What would happen to your finances if emergency struck? If you said you would rely on credit cards to save the day, you are not alone; a growing number of Washington residents and other Americans are relying on credit to help out in the event of a major problem. Although amassing more credit card debt in the wake of an emergency may not seem like such a big deal, experts say that the practice can be detrimental to financial health.
Statistics show that Americans simply are not saving as much as they ought to. A new survey shows that just 51 percent of Americans have more liquid assets stashed away in emergency savings than their total credit card debt. This is an extraordinarily low number, according to industry insiders.

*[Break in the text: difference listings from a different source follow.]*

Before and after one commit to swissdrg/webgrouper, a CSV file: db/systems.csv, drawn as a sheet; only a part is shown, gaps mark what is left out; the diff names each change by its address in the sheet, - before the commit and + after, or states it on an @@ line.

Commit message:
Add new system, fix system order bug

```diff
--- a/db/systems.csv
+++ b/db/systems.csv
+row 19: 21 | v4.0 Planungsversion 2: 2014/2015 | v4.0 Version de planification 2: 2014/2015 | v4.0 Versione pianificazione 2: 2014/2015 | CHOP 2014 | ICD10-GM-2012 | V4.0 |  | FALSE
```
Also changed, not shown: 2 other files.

Instead of focusing on saving, many Washington residents may think they can simply rely on credit cards to fix their financial problems in a pinch. The issue with that perspective, however, lies in the fact that many modern cards carry astronomical interest rates. Further, your credit card company may be more likely to cut credit limits at exactly the time that you would most need to utilize an 'emergency fund.'
Experts say that a combination of planning techniques can help Washingtonians avoid using credit cards in this inappropriate fashion. First, amassing several thousands of dollars in savings can help guard against the financial impact of an emergency. Clients who are having difficulty saving may be able to cut their consumer debt by tracking every expense so they know more about their spending patterns. Residents are also urged to properly insure themselves, as insurance funds can provide support in the event of a catastrophe.

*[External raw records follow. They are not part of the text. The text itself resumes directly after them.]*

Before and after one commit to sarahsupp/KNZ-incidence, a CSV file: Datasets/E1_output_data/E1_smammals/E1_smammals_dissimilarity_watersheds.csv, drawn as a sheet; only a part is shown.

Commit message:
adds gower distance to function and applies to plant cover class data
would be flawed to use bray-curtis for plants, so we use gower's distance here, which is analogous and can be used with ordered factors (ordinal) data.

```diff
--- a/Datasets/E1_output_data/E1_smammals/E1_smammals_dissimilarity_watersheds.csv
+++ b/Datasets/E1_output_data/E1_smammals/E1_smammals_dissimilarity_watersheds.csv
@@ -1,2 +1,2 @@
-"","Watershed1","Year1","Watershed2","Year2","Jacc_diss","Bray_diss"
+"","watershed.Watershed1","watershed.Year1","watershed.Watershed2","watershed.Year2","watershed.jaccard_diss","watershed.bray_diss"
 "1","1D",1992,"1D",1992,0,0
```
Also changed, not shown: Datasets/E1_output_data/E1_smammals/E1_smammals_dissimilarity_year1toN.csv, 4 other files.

Washingtonians who are struggling to make their consumer debt payments may benefit from the assistance provided by a local bankruptcy attorney. These professionals may be able to provide additional information about legal and financial options. Clients may be able to end creditor harassment and pursue a bright financial future with the help of a professional lawyer.

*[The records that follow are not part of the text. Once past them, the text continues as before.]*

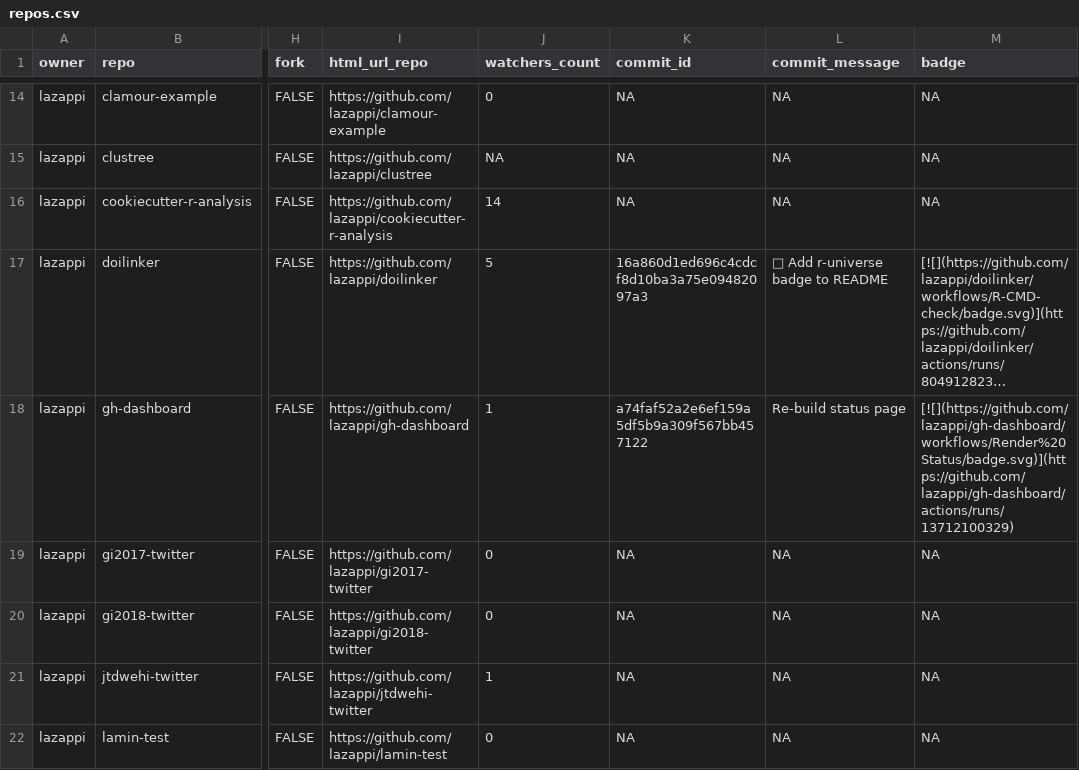
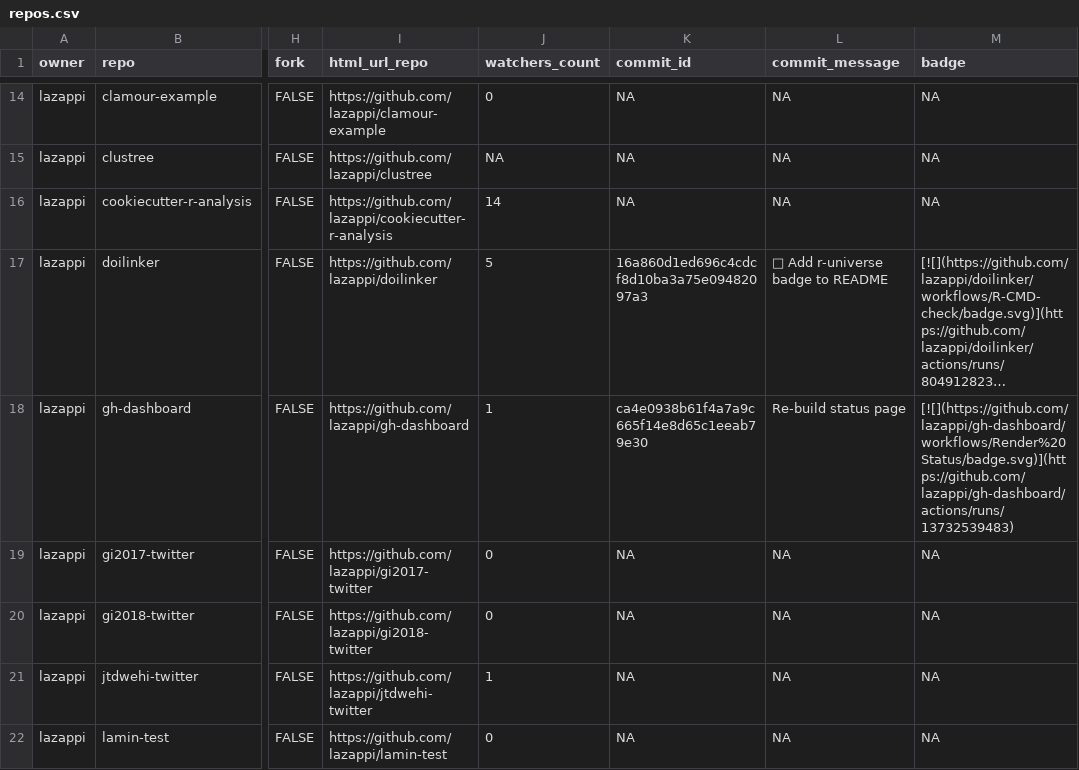
Before and after one commit to lazappi/gh-dashboard, a CSV file: repos.csv, drawn as a sheet; only a part is shown, gaps mark what is left out; long unchanged cells end in …; the diff covers the shown part only; the diff names each change by its address in the sheet, - before the commit and + after, or states it on an @@ line.

```diff
--- a/repos.csv
+++ b/repos.csv
-K18 (commit_id): a74faf52a2e6ef159a5df5b9a309f567bb457122
+K18 (commit_id): ca4e0938b61f4a7a9c665f14e8d65c1eeab79e30
-M18 (badge): [![](https://github.com/lazappi/gh-dashboard/workflows/Render%20Status/badge.svg)](https://github.com/lazappi/gh-dashboard/actions/runs/13712100329)
+M18 (badge): [![](https://github.com/lazappi/gh-dashboard/workflows/Render%20Status/badge.svg)](https://github.com/lazappi/gh-dashboard/actions/runs/13732539483)
```
Also changed, not shown: 9 edited cells elsewhere in this file, 1 other file.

Source: Deseret News, "Is credit card debt the new emergency fund?" Michael De Groote, Feb. 26, 2014